Once you’ve got it setup the way you want, and there aren’t any issues, now we get to run it for real. In
/etc/sysconfig/watchdog, either comment out or remove the no action line:
# watchdog_options="-v --no-action"
And restart watchdog
systemctl restart watchdog
Check the logs for any issues. Once you’re set, enable watchdog.
systemctl enable watchdog
And you’re set.
No way out (Optional)
The watchdog device can be configured to always require a write, meaning that it’s countdown can’t be stopped, even if watchdog is shutdown properly. This can prevent someone from shutting down the service, which will close the device, undoing all your hard work.
Or just because you want to.
This is accomplished by using the softdog option
nowayout, making it so once loaded, the countdown cannot be stopped.
Be careful with this option, as it will reboot your machine if you stop the daemon.
watchdog_module option in
/etc/sysconfig/watchdog. Or add it.
If you want to get really serious, you could add it to
/etc/modules-load.d/softdog.conf. However, that means that it will be loaded at system startup. If the watchdog service doesn’t start, the machine gets rebooted.
# /etc/modules-load.d/softdog.conf softdog nowayout
Don’t blindly add that last one. Read the warning above it.
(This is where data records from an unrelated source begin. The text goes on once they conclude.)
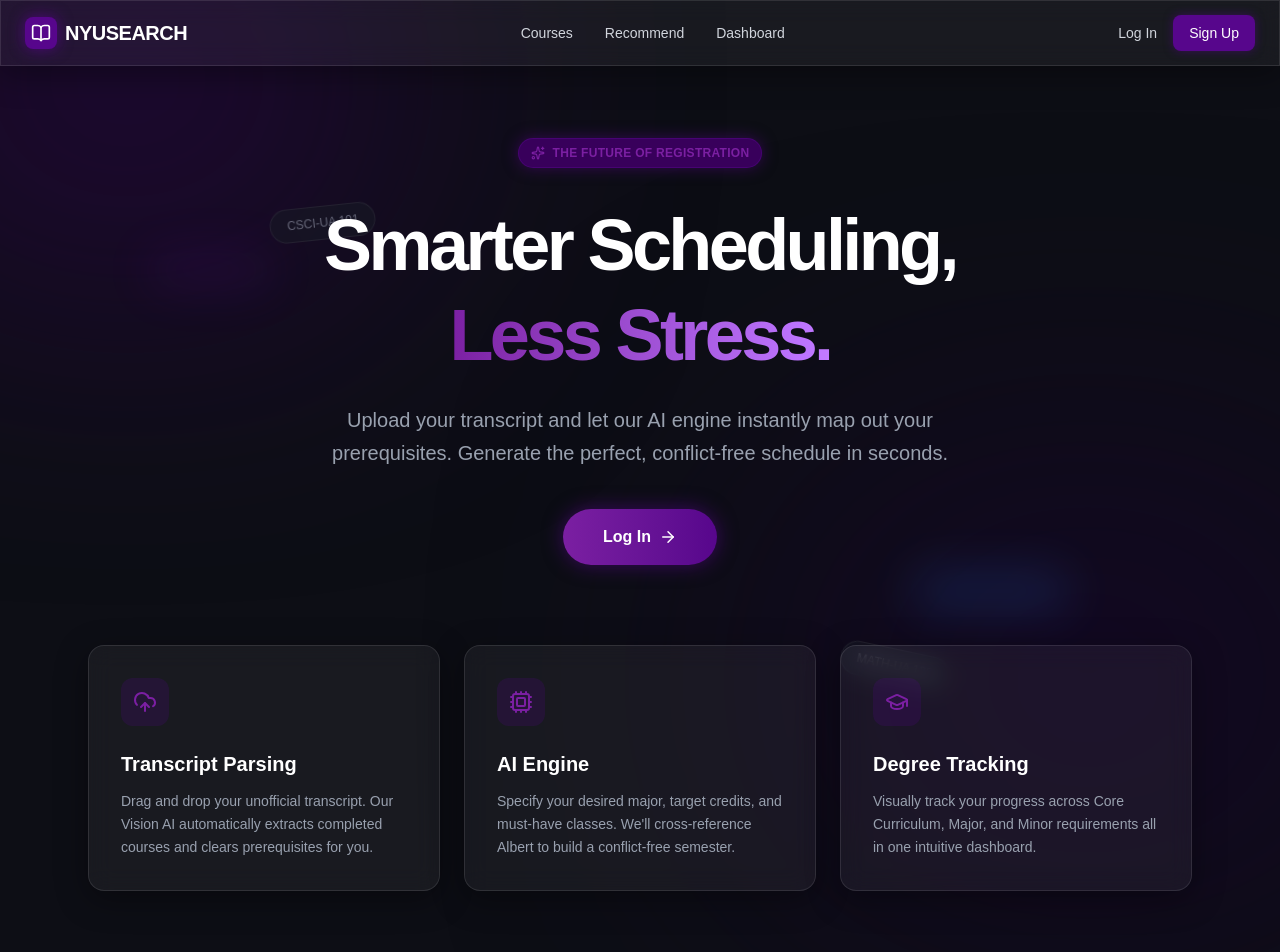
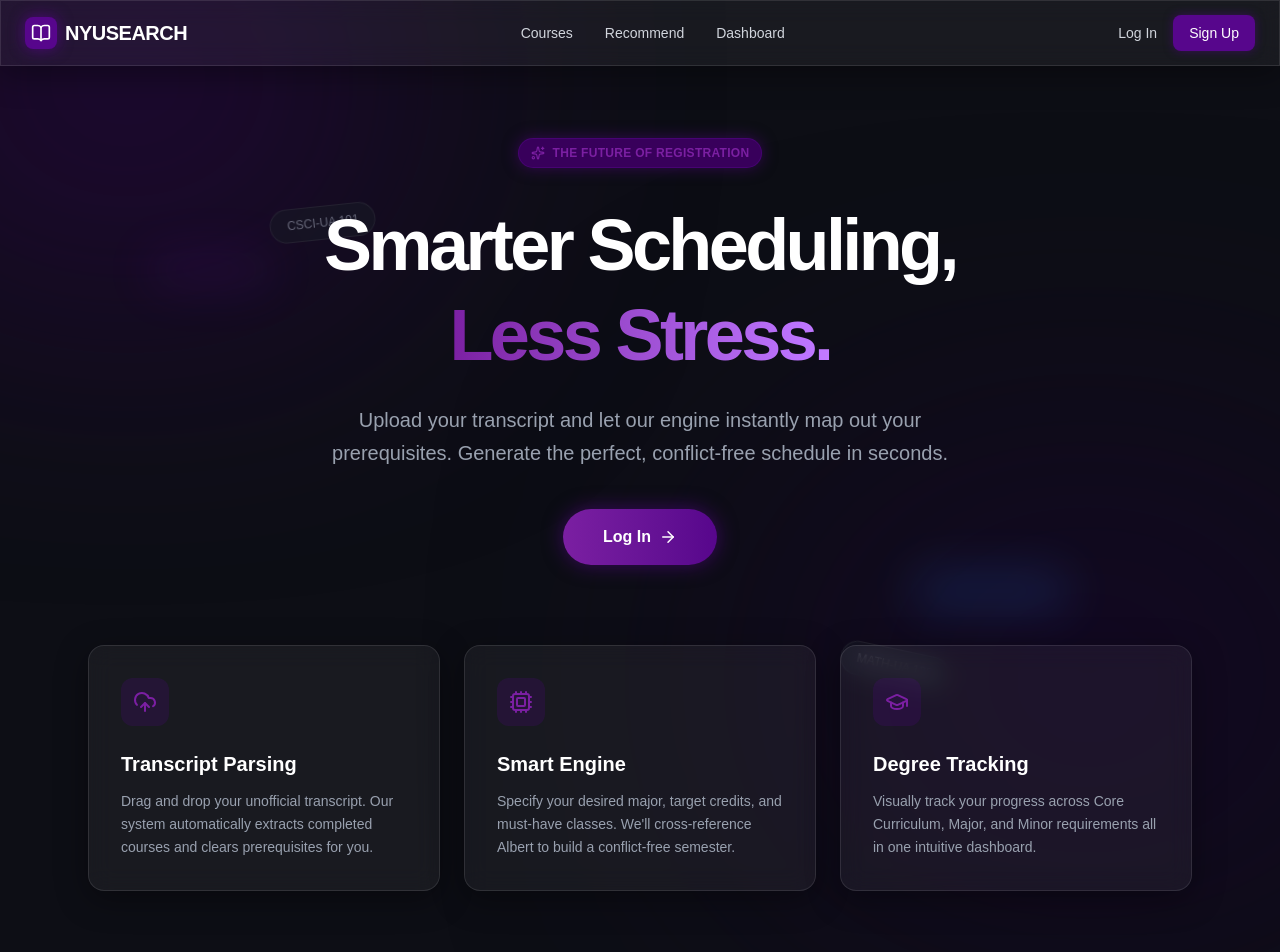
Before and after one commit to Youngsang-Cho1/LLUS_Hackathon, a Next.js app in the folder frontend/: page / in a window 1280 px wide. Shown: the top 952 px of the page. Built offline with nearby package versions, Linux system fonts and the light colour scheme.

Commit message:
style: remove AI branding from frontend texts per user request

```diff
--- a/frontend/src/app/page.tsx
+++ b/frontend/src/app/page.tsx
@@ -66,7 +66,7 @@ function LandingPage() {
         </h1>
 
         <p className="text-gray-400 text-lg md:text-xl max-w-2xl mx-auto mb-10 leading-relaxed">
-          Upload your transcript and let our AI engine instantly map out your prerequisites. Generate the perfect, conflict-free schedule in seconds.
+          Upload your transcript and let our engine instantly map out your prerequisites. Generate the perfect, conflict-free schedule in seconds.
         </p>
 
         <div className="flex flex-col sm:flex-row items-center justify-center gap-4">
@@ -88,7 +88,7 @@ function LandingPage() {
           </div>
           <h3 className="text-xl font-bold text-white mb-3">Transcript Parsing</h3>
           <p className="text-sm text-gray-400 leading-relaxed">
-            Drag and drop your unofficial transcript. Our Vision AI automatically extracts completed courses and clears prerequisites for you.
+            Drag and drop your unofficial transcript. Our system automatically extracts completed courses and clears prerequisites for you.
           </p>
         </div>
 
@@ -96,7 +96,7 @@ function LandingPage() {
           <div className="bg-[var(--color-nyu-violet)]/20 w-12 h-12 rounded-xl flex items-center justify-center mb-6">
             <Cpu size={24} className="text-[var(--color-nyu-violet-light)]" />
           </div>
-          <h3 className="text-xl font-bold text-white mb-3">AI Engine</h3>
+          <h3 className="text-xl font-bold text-white mb-3">Smart Engine</h3>
           <p className="text-sm text-gray-400 leading-relaxed">
             Specify your desired major, target credits, and must-have classes. We'll cross-reference Albert to build a conflict-free semester.
           </p>
@@ -219,13 +219,13 @@ function ScheduleGenerator() {
     <div className="flex flex-col items-center justify-center min-h-[80vh] w-full animate-in fade-in duration-500 mt-10">
       <div className="text-center mb-12">
         <div className="inline-flex items-center gap-2 px-3 py-1 rounded-full bg-[var(--color-nyu-violet-dark)] text-[var(--color-nyu-violet-light)] text-sm font-semibold mb-6 border border-[var(--color-nyu-violet)]">
-          <Sparkles size={14} /> AI-Powered Semantic Search
+          <Sparkles size={14} /> Semantic Course Search
         </div>
         <h1 className="text-4xl md:text-5xl font-bold mb-4 tracking-tight">
           Craft Your Perfect Semester
         </h1>
         <p className="text-gray-400 text-lg max-w-2xl mx-auto">
-          Tell us what you want to learn, and our AI will recommend the best courses based on cosine similarity and fit them into a conflict-free schedule.
+          Tell us what you want to learn, and our system will recommend the best courses based on semantic similarity and fit them into a conflict-free schedule.
         </p>
       </div>
 
@@ -344,7 +344,7 @@ function ScheduleGenerator() {
               <Sparkles size={14} /> Describe Your Interests
             </label>
             <p className="text-sm text-gray-400 mb-4">
-              Not sure what to take? Just type what you want to learn (e.g., "I want to learn python, data analysis, and AI"). Our model will find the best matches.
+              Not sure what to take? Just type what you want to learn (e.g., "I want to learn python, data analysis, and finance"). Our model will find the best matches.
             </p>
 
             <div className="flex flex-col gap-3">
--- a/frontend/src/app/register/page.tsx
+++ b/frontend/src/app/register/page.tsx
@@ -234,7 +234,7 @@ export default function RegisterPage() {
                 Upload Your Transcript
               </h2>
               <p className="text-gray-400 max-w-lg mx-auto text-sm md:text-base">
-                Drag and drop your unofficial transcript (PDF or Image). Our AI will instantly parse your course history and set up your prerequisite profile.
+                Drag and drop your unofficial transcript (PDF or Image). Our system will instantly parse your course history and set up your prerequisite profile.
               </p>
             </div>
 
@@ -274,7 +274,7 @@ export default function RegisterPage() {
                 <div className="flex flex-col items-center py-6">
                   <div className="w-14 h-14 border-4 border-[var(--color-glass-border)] border-t-[var(--color-nyu-violet-light)] rounded-full animate-spin mb-6"></div>
                   <h3 className="text-lg font-bold text-white mb-2">Extracting Course Data...</h3>
-                  <p className="text-sm text-[var(--color-nyu-violet-light)]">Using Vision AI to parse your transcript</p>
+                  <p className="text-sm text-[var(--color-nyu-violet-light)]">Parsing your transcript...</p>
                 </div>
               )}
 
```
Watchdog is a great addition to help keep the system running, along with the sysctl options for kernel panics.